----- INPUT RECORDS

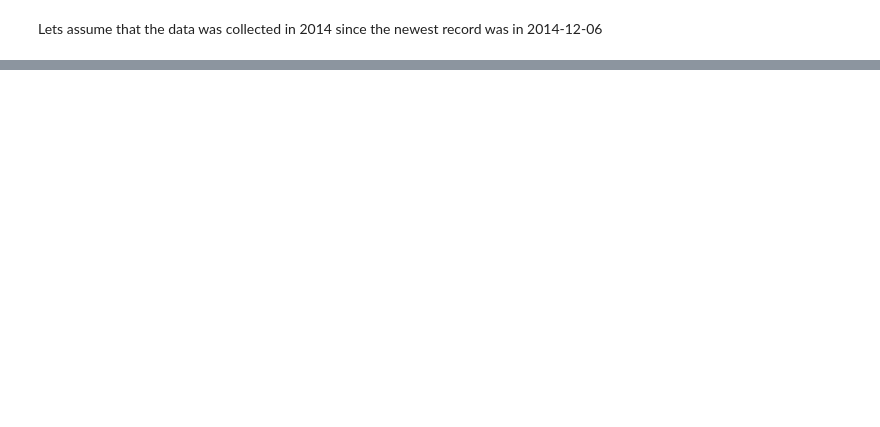
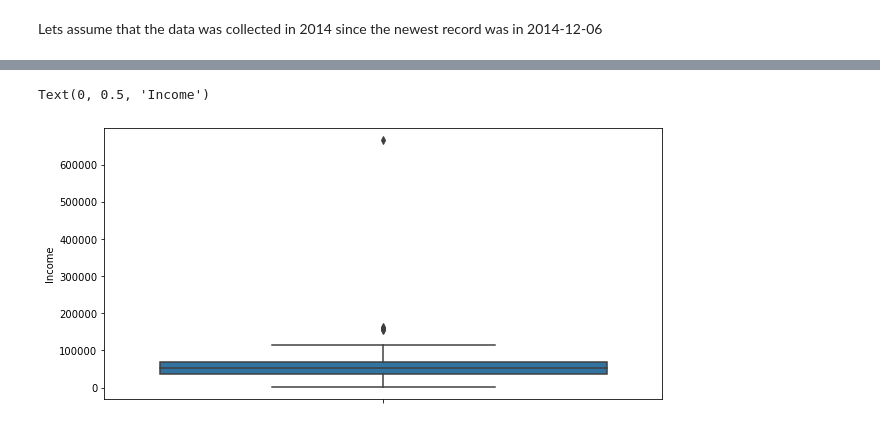
Before and after one commit to XuAnZ0717/XuAnZ, a Jupyter notebook: Customer Segmentation on Clustering Algorithms-checkpoint.ipynb, the cells around one changed output, grey strips where cells are left out. Drawn from its saved outputs; the diff is of its cells as text; code cells hidden in the pictures; blank space fills up the shorter version.

```diff
--- a/Customer Segmentation on Clustering Algorithms-checkpoint.ipynb
+++ b/Customer Segmentation on Clustering Algorithms-checkpoint.ipynb
@@ -389,0 +414,7 @@ cust_data = cust_data.drop(toDrop, axis=1)
+# %%
+plt.figure(figsize=(10,5))
+sns.boxplot(y=cust_data.Income)
+plt.ylabel('Income')
+# %% [output]
+Text(0, 0.5, 'Income')
+[figure, added]
```
Also changed, not shown: parts of 22 cells of this notebook.
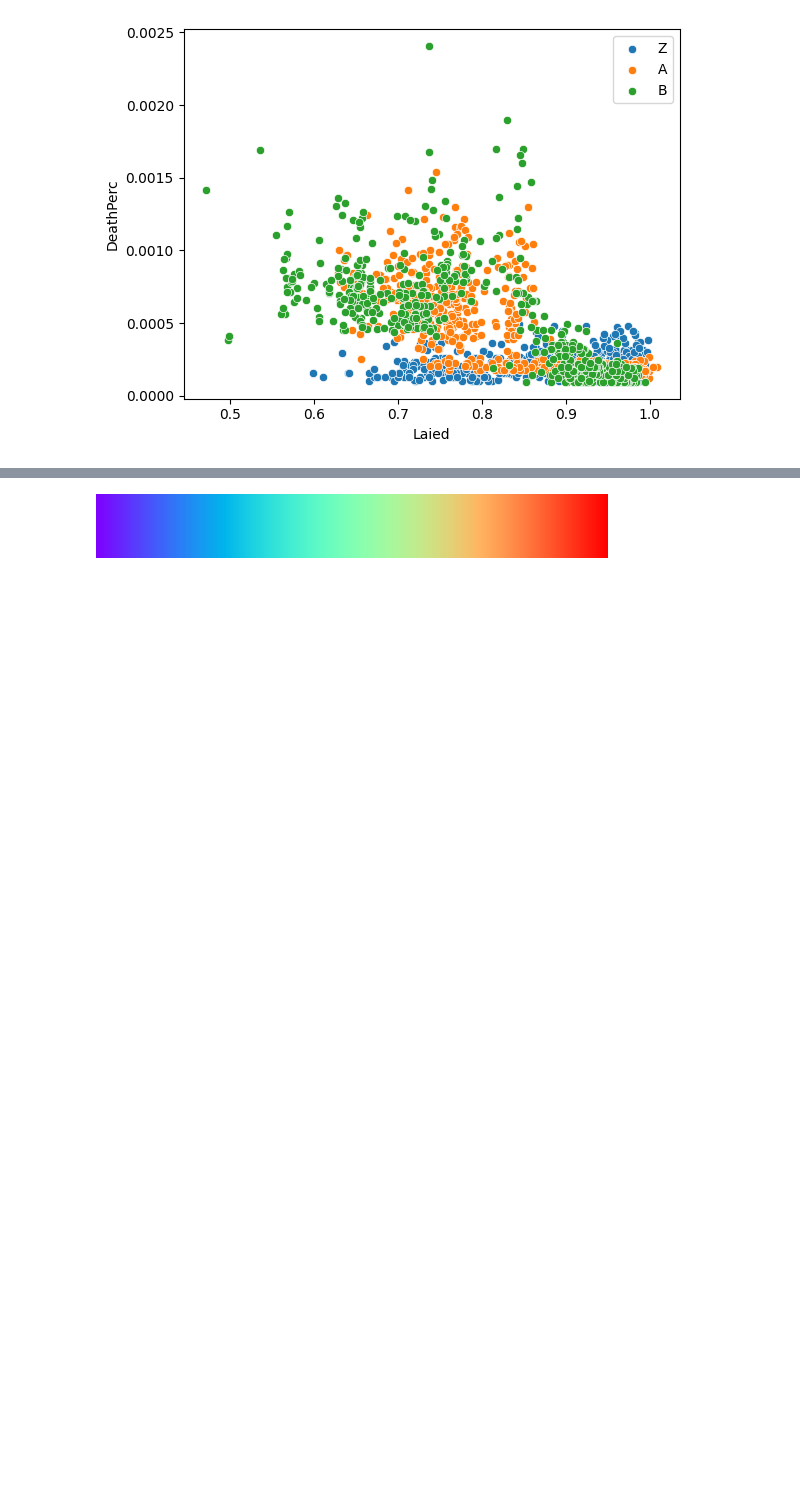
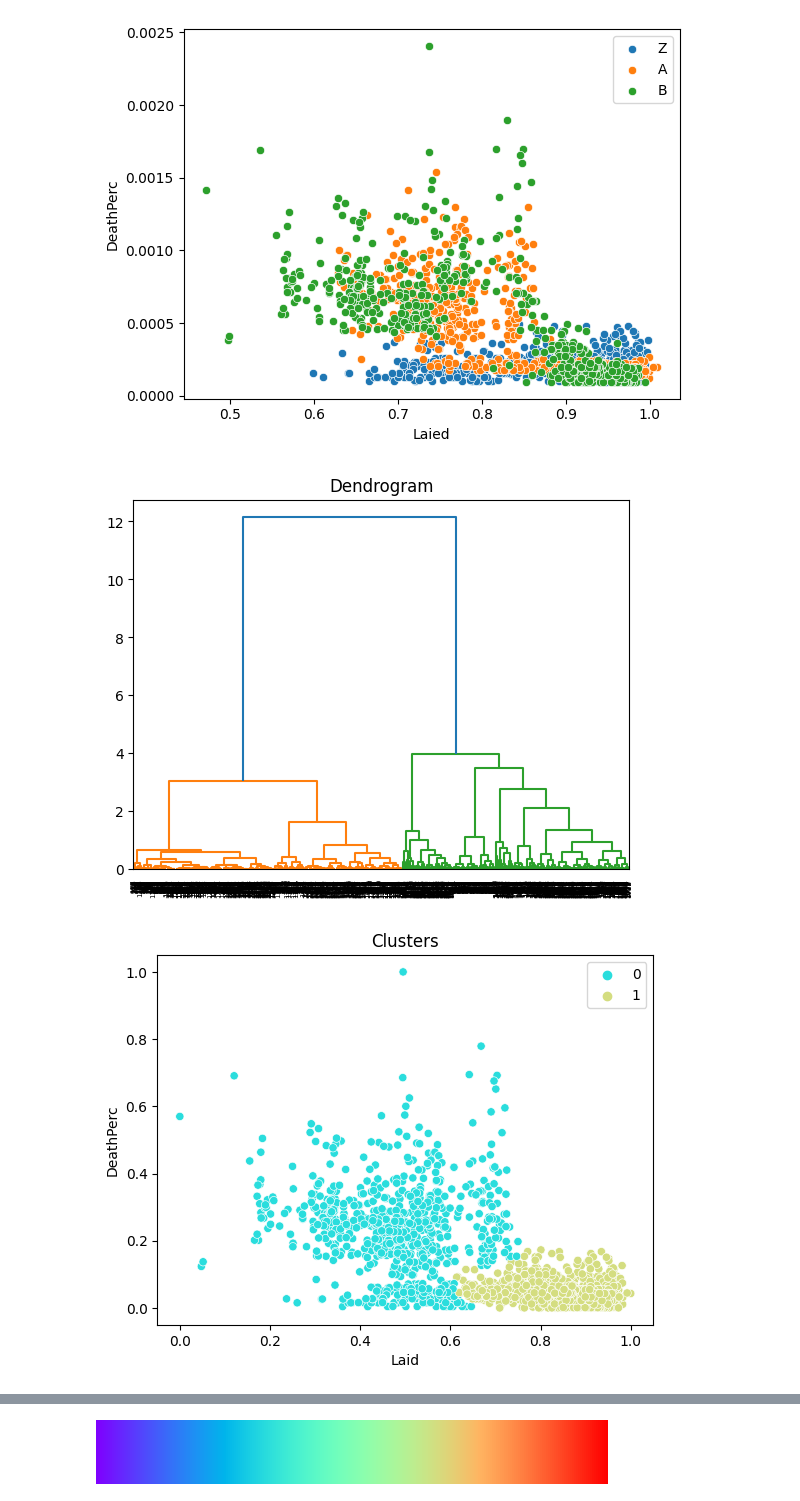
Before and after one commit to CanaliDavide/DASA--Project, a Jupyter notebook: Comparison/Comparison_z_ab.ipynb, the cells around one changed output, grey strips where cells are left out. Saved outputs shown, nothing was run; the diff lists cells and outputs as text; code cells hidden in the pictures; blank space fills up the shorter version.

```diff
--- a/Comparison/Comparison_z_ab.ipynb
+++ b/Comparison/Comparison_z_ab.ipynb
@@ -120,4 +123,9 @@ plt.legend()
 [figure]
 # %%
 cycleTot=cycleTot.rename(columns={"Date" : "Date of Laid"})
+# %%
+label1 = ut.HierarchicalClutering(cycleTot, ["Laid", "DeathPerc"])
+# %% [output]
+[figure, added]
+[figure, added]
 # %%
```
Also changed, not shown: parts of 7 cells of this notebook, 15 other files.
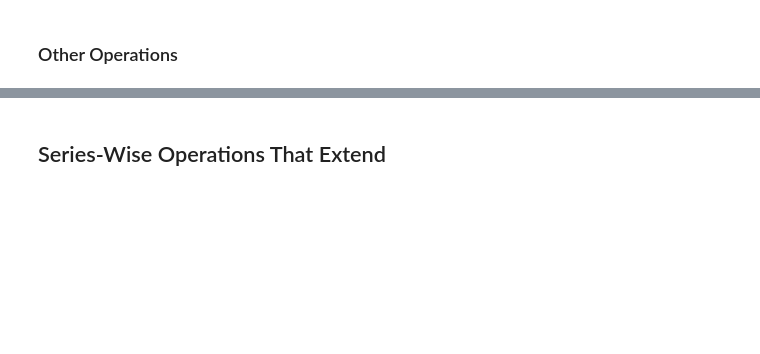
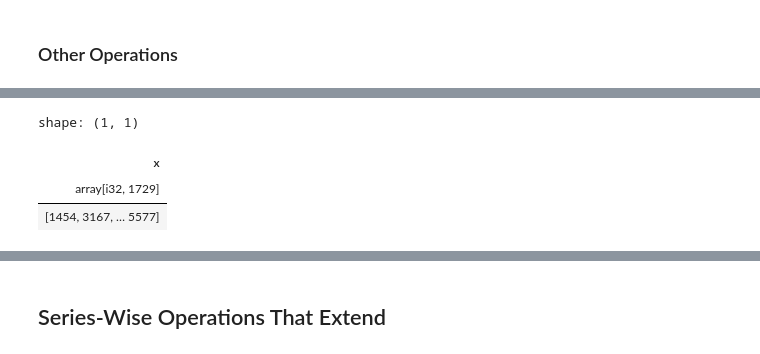
Before and after one commit to PeiGuancheng/python-polars-the-definitive-guide, a Jupyter notebook: ch08.ipynb, the cells around one changed output, grey strips where cells are left out. Cells and saved outputs as stored; diff of their text form; code cells hidden in the pictures; blank space fills up the shorter version.

```diff
--- a/ch08.ipynb
+++ b/ch08.ipynb
@@ -800,3 +890,12 @@ numbers = [33, 33, 27, 33, 60, 60, 60, 33, 60]
+# %%
+df_ints.select(
+    pl.col('x').reshape((-1, 1729))
+)
+# %% [output]
+shape: (1, 1)
+| x |
+| array[i32, 1729] |
+| [1454, 3167, … 5577] |
 # %%
 (
     pl.DataFrame({"x": numbers}).select(
```
Also changed, not shown: parts of 14 cells of this notebook, 11 other files.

----------

▶ **TRY IT**: Where a line of the data above includes the string "checkpoint", pull it out.

▶ **TASK OUTPUT**:
Before and after one commit to XuAnZ0717/XuAnZ, a Jupyter notebook: Customer Segmentation on Clustering Algorithms-checkpoint.ipynb, the cells around one changed output, grey strips where cells are left out. Drawn from its saved outputs; the diff is of its cells as text; code cells hidden in the pictures; blank space fills up the shorter version.
--- a/Customer Segmentation on Clustering Algorithms-checkpoint.ipynb
+++ b/Customer Segmentation on Clustering Algorithms-checkpoint.ipynb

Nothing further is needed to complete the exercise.